Baking and Cooking
My ideal Sunday afternoon in January involves homemade soup, buns rising on the counter, a crossword puzzle, and a cup of tea. Tea is an overlooked way to flavour savoury food. I’ve often used loose tea in dry rubs for lambs and roasts, but using tea in a soup broth can infuse the whole thing with flavour. Here, I made orzo, lemon, dill, chicken soup and I’ve flavoured the broth with Lady Baker’s lemongrass tea. I also made potato rosemary buns with flaky sea salt. I paired the whole activity with a cup of peppermint tea in my Malcolm Stanley Face Mug (it’s my new favourite), which I enjoyed while I waited for the buns to rise. I’ve attached the recipe for the buns below.
Rug hooking has been my favourite craft for as long as I can remember. I’ve always tried to take in exhibitions and openings that feature textile artists, and I’ve long had the habit of strolling through the fabric store, touching all the soft and expensive yarns wistfully. I never felt like I had the time to learn. I finally bought my first beginner’s kit last March in the early, frantic days of the pandemic. Now, I’m rug-hooking constantly. Friends and family sent me patterns, burlap, and all kinds of hand-dyed fabric for the holidays, so I spent a few evenings this week working on an abstract piece. Rug-hooking is a very slow, methodic craft. You don’t rush, but you don’t need to focus the way you might with a quilt. This means you can listen to a podcast or watch a movie simultaneously. I paired my crafting with two cups of lavender tea in my favourite mustard yellow mug, some homemade molasses loaf, and the 'Fiasco' episode of This American Life. My dog fell asleep on the rug in front of me, so the whole thing felt idyllic.
Good luck to everyone attempting a Dry January! May the odds be ever in your favour!
2.5 cups all purpose flour
½ cup of bread flour
1 packet Instant Yeast (2 ¼ teaspoons if you’ve bought it in bulk)
1 tablespoon granulated sugar
2 teaspoon salt
3/4 cup milk (I like to use buttermilk, which adds a richer flavour, but milk is easier to find and still works great)
1/2 cup water
3 tablespoons unsalted butter
1/3 cup of mashed potatoes
1 large egg
Combine 1 cup flour, yeast, sugar, and salt in the bowl of a stand mixer fitted with the paddle attachment.

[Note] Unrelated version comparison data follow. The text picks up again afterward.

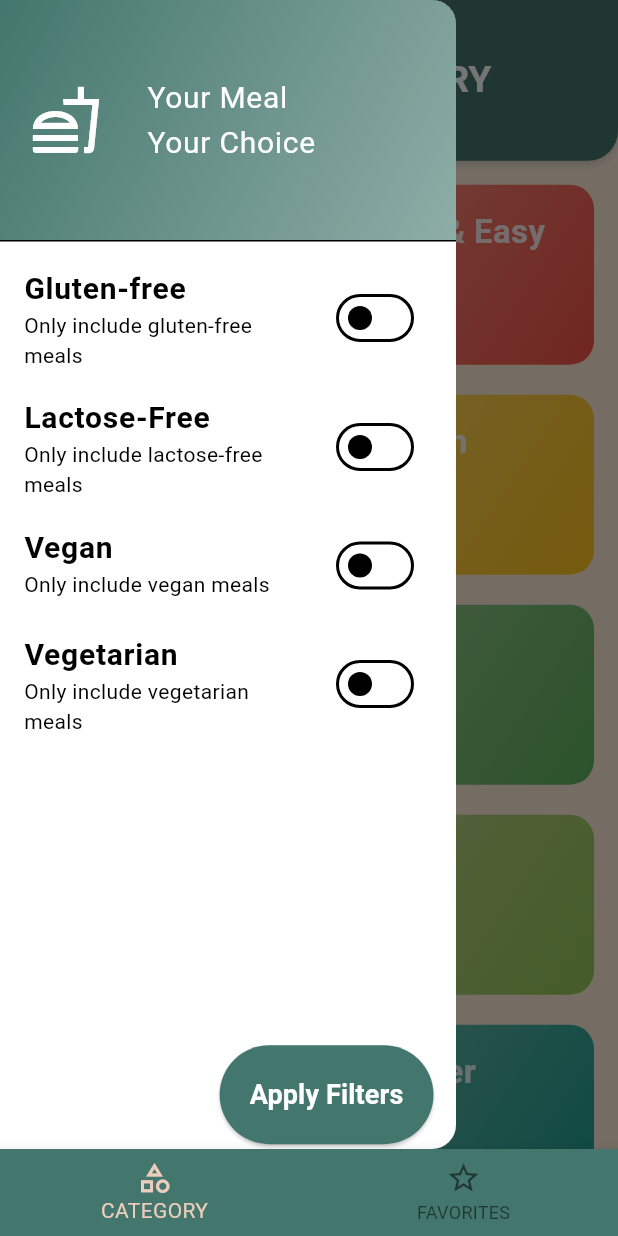
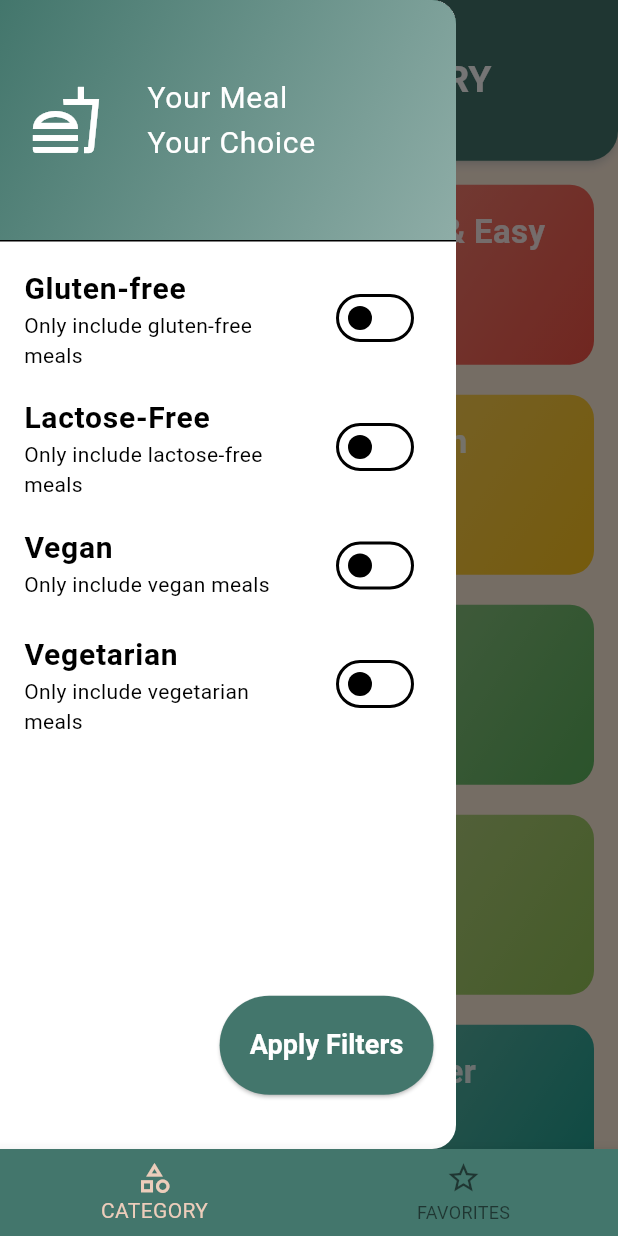
Before and after one commit to aliarfeen/meals_app, a Flutter app: the screen it shows after launch, with the side drawer open, on a phone screen of 412 x 824 dp. Run offline on Flutter 3.47's test engine with Material 3 defaults, Android fonts, the phone set to English and light mode, and no system bars; our stand-ins replace flutter_riverpod, google_fonts, riverpod, transparent_image.

Commit message:
Changes to be committed: 	modified:   lib/widgets/main_drawer.dart

```diff
--- a/lib/widgets/main_drawer.dart
+++ b/lib/widgets/main_drawer.dart
@@ -118,7 +118,7 @@ class _MainDrawerState extends ConsumerState<MainDrawer> {
                 },
               ),
               SizedBox(
-                height: MediaQuery.of(context).size.height * .24,
+                height: MediaQuery.of(context).size.height * .2,
               ),
               Row(
                   mainAxisSize: MainAxisSize.max,
```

Combine water, milk and butter in a pan and heat gently. Once the liquids feel as warm as bath water, add in your mashed potatoes.
Pour the liquid ingredients into the dry ingredients and mix with the dough hook for 1 minute on medium speed. Add egg and 1 cup flour and mix another 1 minute. Add a third cup of flour and mix until your dough comes together to a soft dough. It will be slightly sticky to the touch.

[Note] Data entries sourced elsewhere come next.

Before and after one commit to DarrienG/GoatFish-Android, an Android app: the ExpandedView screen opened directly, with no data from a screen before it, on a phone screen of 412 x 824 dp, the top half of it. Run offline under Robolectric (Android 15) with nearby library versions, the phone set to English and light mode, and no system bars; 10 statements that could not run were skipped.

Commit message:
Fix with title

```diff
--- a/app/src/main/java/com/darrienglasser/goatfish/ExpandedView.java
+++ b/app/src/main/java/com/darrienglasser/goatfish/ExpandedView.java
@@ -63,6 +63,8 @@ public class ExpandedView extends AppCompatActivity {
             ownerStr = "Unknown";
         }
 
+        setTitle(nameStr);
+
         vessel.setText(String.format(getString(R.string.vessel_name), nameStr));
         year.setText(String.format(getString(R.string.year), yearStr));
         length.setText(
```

Turn out the dough onto a floured surface and dust it with flour. Knead for ten minutes by hand, or about 7 in the mixer.
Divide dough into 12 equal pieces. Roll each into a ball and place into a buttered or oiled pan. Cover and let rise until doubled. This takes about an hour and fifteen minutes, so I usually devote this time to a crossword.

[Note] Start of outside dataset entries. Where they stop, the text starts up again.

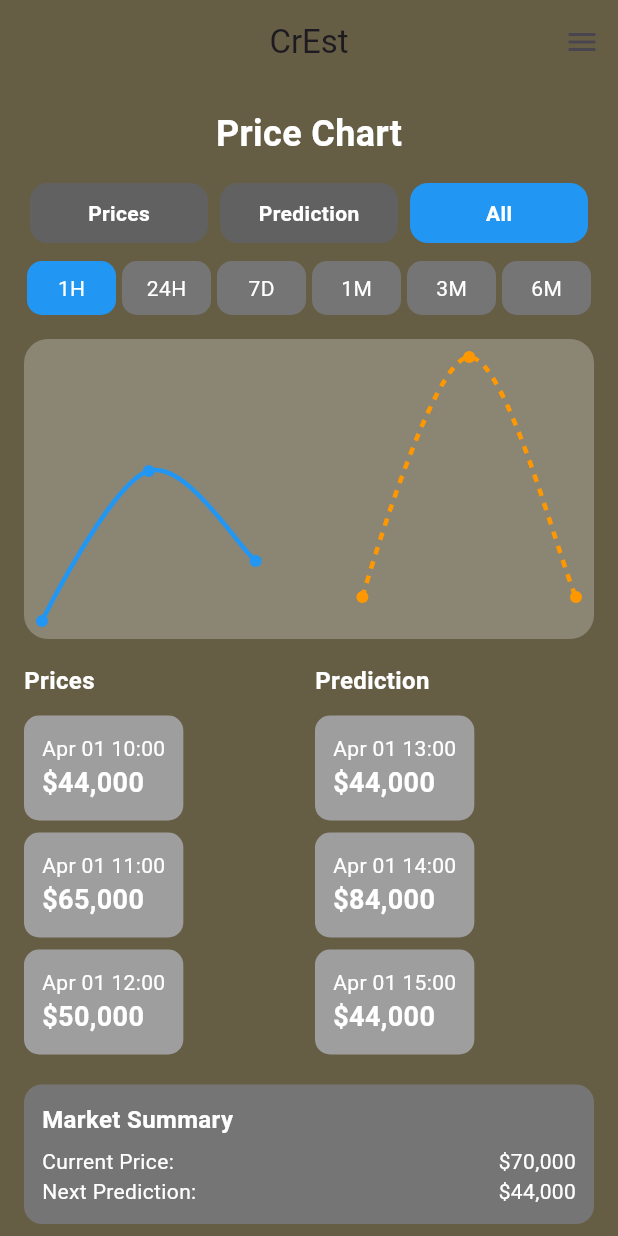
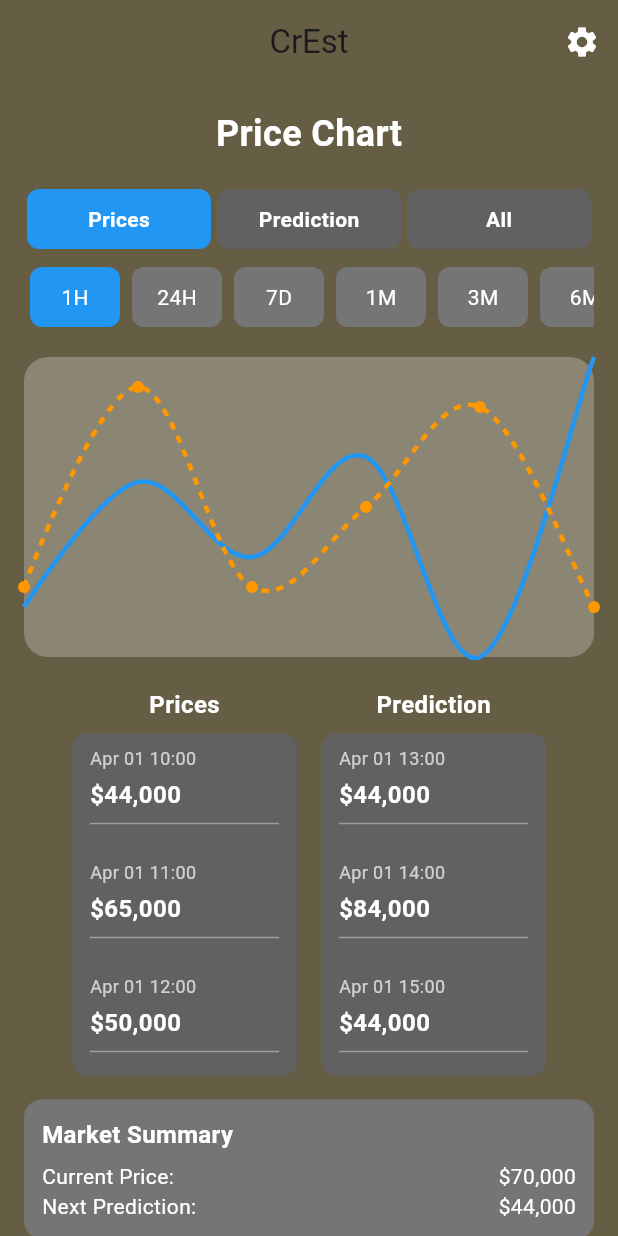
Before and after one commit to spartinos/price_chart_app, a Flutter app: the PriceChartScreen screen opened directly, on a phone screen of 412 x 824 dp. Run offline on Flutter 3.47's test engine with Material 3 defaults, Android fonts, the light colour scheme and no system bars; drawn by our look-alikes of fl_chart; our stand-ins replace hive, hive_flutter; accounts and stored records are empty.

Commit message:
Login,Signup,Pricechart,Settings

```diff
--- a/lib/main.dart
+++ b/lib/main.dart
@@ -1,5 +1,7 @@
 import 'package:flutter/material.dart';
 import 'package:hive_flutter/hive_flutter.dart';
+import 'package:price_chart_app/screens/price_chart_screen.dart';
+// ignore: unused_import
 import 'screens/login_screen.dart';
 
 void main() async {
@@ -21,7 +23,7 @@ class MyApp extends StatelessWidget {
         scaffoldBackgroundColor: const Color(0xFF756B49),
         useMaterial3: true,
       ),
-      home: const LoginScreen(),
+      home: PriceChartScreen(),
     );
   }
 }
--- a/lib/screens/price_chart_screen.dart
+++ b/lib/screens/price_chart_screen.dart
@@ -1,5 +1,6 @@
 import 'package:flutter/material.dart';
 import 'package:fl_chart/fl_chart.dart';
+import 'settings_screen.dart'; // Ensure this file exists in your screens folder
 
 class PriceChartScreen extends StatefulWidget {
   @override
@@ -7,27 +8,51 @@ class PriceChartScreen extends StatefulWidget {
 }
 
 class _PriceChartScreenState extends State<PriceChartScreen> {
-  String selectedTab = 'All';
+  String selectedTab = 'Prices';
   String selectedTime = '1H';
 
   final List<String> tabs = ['Prices', 'Prediction', 'All'];
   final List<String> timeOptions = ['1H', '24H', '7D', '1M', '3M', '6M'];
 
+  final List<Map<String, String>> priceData = [
+    {'time': 'Apr 01 10:00', 'price': '\$44,000'},
+    {'time': 'Apr 01 11:00', 'price': '\$65,000'},
+    {'time': 'Apr 01 12:00', 'price': '\$50,000'},
+  ];
+
+  final List<Map<String, String>> predictionData = [
+    {'time': 'Apr 01 13:00', 'price': '\$44,000'},
+    {'time': 'Apr 01 14:00', 'price': '\$84,000'},
+    {'time': 'Apr 01 15:00', 'price': '\$44,000'},
+  ];
+
   @override
   Widget build(BuildContext context) {
     return Scaffold(
-      backgroundColor: const Color(0xFF665D45), // Custom olive background
+      backgroundColor: const Color(0xFF665D45),
       appBar: AppBar(
         title: const Text('CrEst'),
         centerTitle: true,
         backgroundColor: Colors.transparent,
         elevation: 0,
-        actions: [IconButton(icon: const Icon(Icons.menu), onPressed: () {})],
+        automaticallyImplyLeading: false,
+        actions: [
+          IconButton(
+            icon: const Icon(Icons.settings, color: Colors.white),
+            onPressed: () {
+              Navigator.push(
+                context,
+                MaterialPageRoute(builder: (context) => const SettingsScreen()),
+              );
+            },
+          ),
+        ],
       ),
       body: Padding(
         padding: const EdgeInsets.all(16.0),
         child: Column(
           children: [
+            // Title
             const Text(
               'Price Chart',
               style: TextStyle(
@@ -36,22 +61,24 @@ class _PriceChartScreenState extends State<PriceChartScreen> {
                 color: Colors.white,
               ),
             ),
-            const SizedBox(height: 16),
+            const SizedBox(height: 20),
 
             // Tabs
-            Row(
-              mainAxisAlignment: MainAxisAlignment.spaceBetween,
+            SizedBox(
+              height: 40,
+              child: Row(
                 children: tabs.map((tab) {
                   final isSelected = selectedTab == tab;
                   return Expanded(
                     child: GestureDetector(
                       onTap: () => setState(() => selectedTab = tab),
                       child: Container(
-                      padding: const EdgeInsets.symmetric(vertical: 10),
-                      margin: const EdgeInsets.symmetric(horizontal: 4),
+                        margin: const EdgeInsets.symmetric(horizontal: 2),
                         decoration: BoxDecoration(
-                        color: isSelected ? Colors.blue : Colors.grey.shade700,
-                        borderRadius: BorderRadius.circular(12),
+                          color: isSelected
+                              ? Colors.blue
+                              : Colors.grey.shade700,
+                          borderRadius: BorderRadius.circular(8),
                         ),
                         alignment: Alignment.center,
                         child: Text(
@@ -66,23 +93,24 @@ class _PriceChartScreenState extends State<PriceChartScreen> {
                   );
                 }).toList(),
               ),
-
+            ),
             const SizedBox(height: 12),
 
-            // Time Options
-            Row(
-              mainAxisAlignment: MainAxisAlignment.spaceBetween,
+            // Time filters
+            SizedBox(
+              height: 40,
+              child: ListView(
+                scrollDirection: Axis.horizontal,
                 children: timeOptions.map((time) {
                   final isSelected = selectedTime == time;
-                return Expanded(
-                  child: GestureDetector(
+                  return GestureDetector(
                     onTap: () => setState(() => selectedTime = time),
                     child: Container(
-                      margin: const EdgeInsets.symmetric(horizontal: 2),
-                      padding: const EdgeInsets.symmetric(vertical: 8),
+                      width: 60,
+                      margin: const EdgeInsets.symmetric(horizontal: 4),
                       decoration: BoxDecoration(
                         color: isSelected ? Colors.blue : Colors.grey.shade600,
-                        borderRadius: BorderRadius.circular(10),
+                        borderRadius: BorderRadius.circular(8),
                       ),
                       alignment: Alignment.center,
                       child: Text(
@@ -90,17 +118,15 @@ class _PriceChartScreenState extends State<PriceChartScreen> {
                         style: const TextStyle(color: Colors.white),
                       ),
                     ),
-                  ),
                   );
                 }).toList(),
               ),
+            ),
+            const SizedBox(height: 20),
 
-            const SizedBox(height: 16),
-
-            // Chart (dummy data)
+            // Chart
             Container(
               height: 200,
-              padding: const EdgeInsets.all(12),
               decoration: BoxDecoration(
                 color: Colors.grey.shade300.withOpacity(0.3),
                 borderRadius: BorderRadius.circular(16),
@@ -109,13 +135,28 @@ class _PriceChartScreenState extends State<PriceChartScreen> {
                 LineChartData(
                   lineBarsData: [
                     LineChartBarData(
-                      spots: [FlSpot(1, 40), FlSpot(2, 65), FlSpot(3, 50)],
+                      spots: [
+                        FlSpot(0, 40),
+                        FlSpot(1, 65),
+                        FlSpot(2, 50),
+                        FlSpot(3, 70),
+                        FlSpot(4, 30),
+                        FlSpot(5, 90),
+                      ],
                       isCurved: true,
                       color: Colors.blue,
                       barWidth: 3,
+                      dotData: FlDotData(show: false),
                     ),
                     LineChartBarData(
-                      spots: [FlSpot(4, 44), FlSpot(5, 84), FlSpot(6, 44)],
+                      spots: [
+                        FlSpot(0, 44),
+                        FlSpot(1, 84),
+                        FlSpot(2, 44),
+                        FlSpot(3, 60),
+                        FlSpot(4, 80),
+                        FlSpot(5, 40),
+                      ],
                       isCurved: true,
                       color: Colors.orange,
                       barWidth: 3,
@@ -128,30 +169,17 @@ class _PriceChartScreenState extends State<PriceChartScreen> {
                 ),
               ),
             ),
+            const SizedBox(height: 20),
 
-            const SizedBox(height: 16),
-
-            // Prices and Predictions
+            // Data Tables
             Row(
+              mainAxisAlignment: MainAxisAlignment.center,
               children: [
-                Expanded(
-                  child: _buildPriceList("Prices", [
-                    {'time': 'Apr 01 10:00', 'price': '\$44,000'},
-                    {'time': 'Apr 01 11:00', 'price': '\$65,000'},
-                    {'time': 'Apr 01 12:00', 'price': '\$50,000'},
-                  ]),
-                ),
-                const SizedBox(width: 8),
-                Expanded(
-                  child: _buildPriceList("Prediction", [
-                    {'time': 'Apr 01 13:00', 'price': '\$44,000'},
-                    {'time': 'Apr 01 14:00', 'price': '\$84,000'},
-                    {'time': 'Apr 01 15:00', 'price': '\$44,000'},
-                  ]),
-                ),
+                _buildDataColumn("Prices", priceData),
+                const SizedBox(width: 16),
+                _buildDataColumn("Prediction", predictionData),
               ],
             ),
-
             const SizedBox(height: 16),
 
             // Market Summary
@@ -202,9 +230,10 @@ class _PriceChartScreenState extends State<PriceChartScreen> {
     );
   }
 
-  Widget _buildPriceList(String title, List<Map<String, String>> data) {
-    return Column(
-      crossAxisAlignment: CrossAxisAlignment.start,
+  Widget _buildDataColumn(String title, List<Map<String, String>> data) {
+    return SizedBox(
+      width: 150,
+      child: Column(
         children: [
           Text(
             title,
@@ -215,34 +244,44 @@ class _PriceChartScreenState extends State<PriceChartScreen> {
             ),
           ),
           const SizedBox(height: 8),
-        ...data.map(
-          (item) => Container(
-            margin: const EdgeInsets.symmetric(vertical: 4),
-            padding: const EdgeInsets.all(12),
+          Container(
             decoration: BoxDecoration(
-              color: Colors.grey.shade500,
+              color: Colors.grey.shade700,
               borderRadius: BorderRadius.circular(10),
             ),
+            child: Column(
+              children: data
+                  .map((item) => _buildTableRow(item['time']!, item['price']!))
+                  .toList(),
+            ),
+          ),
+        ],
+      ),
+    );
+  }
+
+  Widget _buildTableRow(String time, String price) {
+    return Padding(
+      padding: const EdgeInsets.symmetric(vertical: 8, horizontal: 12),
       child: Column(
         crossAxisAlignment: CrossAxisAlignment.start,
         children: [
           Text(
-                  item['time']!,
-                  style: const TextStyle(color: Colors.white),
+            time,
+            style: const TextStyle(color: Colors.white70, fontSize: 12),
           ),
+          const SizedBox(height: 4),
           Text(
-                  item['price']!,
+            price,
             style: const TextStyle(
-                    fontSize: 18,
+              color: Colors.white,
+              fontSize: 16,
               fontWeight: FontWeight.bold,
-                    color: Colors.white,
             ),
           ),
+          const Divider(color: Colors.grey, height: 16),
         ],
       ),
-          ),
-        ),
-      ],
     );
   }
 }
```
Also changed, not shown: lib/screens/settings_screen.dart (added, +185 -0 lines). Lines whose indentation alone changed are shown as unchanged.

Preheat the oven to 375°F. Bake for 20-28 minutes, or until rolls are golden. Be sure to rotate the pan if needed partway through baking to ensure the rolls get evenly golden.
Brush hot rolls with melted butter and sprinkle on some freshly chopped rosemary, caraway seeds, and flakey sea salt.